### Description of the task
Where the string "useState" occurs in a line of the entries below, copy that line.

### Entries supplied
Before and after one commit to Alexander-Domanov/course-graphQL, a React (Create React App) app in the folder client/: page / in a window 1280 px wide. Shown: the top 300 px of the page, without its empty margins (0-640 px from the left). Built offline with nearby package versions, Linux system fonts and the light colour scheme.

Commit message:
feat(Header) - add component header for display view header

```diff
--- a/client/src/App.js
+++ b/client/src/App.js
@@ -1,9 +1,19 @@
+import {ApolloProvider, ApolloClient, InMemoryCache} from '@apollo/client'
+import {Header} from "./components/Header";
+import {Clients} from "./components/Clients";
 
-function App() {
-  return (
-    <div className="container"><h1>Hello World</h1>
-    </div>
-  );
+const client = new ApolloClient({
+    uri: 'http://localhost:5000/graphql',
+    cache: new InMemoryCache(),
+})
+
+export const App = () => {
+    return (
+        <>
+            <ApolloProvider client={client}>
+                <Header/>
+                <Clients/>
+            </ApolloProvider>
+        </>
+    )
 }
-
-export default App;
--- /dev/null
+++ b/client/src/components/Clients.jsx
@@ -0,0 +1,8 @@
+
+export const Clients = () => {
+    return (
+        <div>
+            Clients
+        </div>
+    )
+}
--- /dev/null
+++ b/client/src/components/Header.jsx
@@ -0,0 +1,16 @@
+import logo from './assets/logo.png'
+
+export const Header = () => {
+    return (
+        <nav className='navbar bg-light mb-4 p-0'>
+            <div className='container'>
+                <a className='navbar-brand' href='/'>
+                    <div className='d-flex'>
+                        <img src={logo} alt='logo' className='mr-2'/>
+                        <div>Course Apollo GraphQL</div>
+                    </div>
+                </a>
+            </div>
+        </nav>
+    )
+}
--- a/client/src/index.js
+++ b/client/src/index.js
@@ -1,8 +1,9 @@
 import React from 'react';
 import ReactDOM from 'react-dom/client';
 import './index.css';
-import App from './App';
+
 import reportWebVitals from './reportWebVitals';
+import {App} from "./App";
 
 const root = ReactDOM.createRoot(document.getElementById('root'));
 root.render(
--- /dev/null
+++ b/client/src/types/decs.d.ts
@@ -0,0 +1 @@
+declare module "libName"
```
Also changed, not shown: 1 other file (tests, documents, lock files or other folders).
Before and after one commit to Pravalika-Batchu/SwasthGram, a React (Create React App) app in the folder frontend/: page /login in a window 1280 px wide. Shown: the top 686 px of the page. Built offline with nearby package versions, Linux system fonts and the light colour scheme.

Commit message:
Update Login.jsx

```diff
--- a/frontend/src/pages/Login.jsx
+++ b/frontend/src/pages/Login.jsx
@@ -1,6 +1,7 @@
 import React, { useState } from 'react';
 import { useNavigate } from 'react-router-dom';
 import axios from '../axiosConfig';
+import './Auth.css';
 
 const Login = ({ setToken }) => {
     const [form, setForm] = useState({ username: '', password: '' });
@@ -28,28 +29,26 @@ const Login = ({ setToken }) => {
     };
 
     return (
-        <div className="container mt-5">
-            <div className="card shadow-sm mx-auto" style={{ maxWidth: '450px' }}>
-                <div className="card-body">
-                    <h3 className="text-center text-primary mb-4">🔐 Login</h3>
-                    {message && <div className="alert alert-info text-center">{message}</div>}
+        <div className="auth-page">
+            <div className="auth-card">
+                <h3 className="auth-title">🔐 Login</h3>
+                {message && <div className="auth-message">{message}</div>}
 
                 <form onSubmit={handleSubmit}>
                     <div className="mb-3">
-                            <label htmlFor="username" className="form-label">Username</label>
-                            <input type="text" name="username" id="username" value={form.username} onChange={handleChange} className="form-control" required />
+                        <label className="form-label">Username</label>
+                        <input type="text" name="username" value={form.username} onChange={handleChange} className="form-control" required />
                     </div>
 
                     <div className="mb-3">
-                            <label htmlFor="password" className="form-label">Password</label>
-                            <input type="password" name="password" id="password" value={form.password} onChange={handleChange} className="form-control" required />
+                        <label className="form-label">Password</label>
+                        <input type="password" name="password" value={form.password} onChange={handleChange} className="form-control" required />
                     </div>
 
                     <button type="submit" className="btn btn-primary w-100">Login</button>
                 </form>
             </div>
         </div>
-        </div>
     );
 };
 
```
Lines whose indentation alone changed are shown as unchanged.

### Your response
 import React, { useState } from 'react';
     const [form, setForm] = useState({ username: '', password: '' });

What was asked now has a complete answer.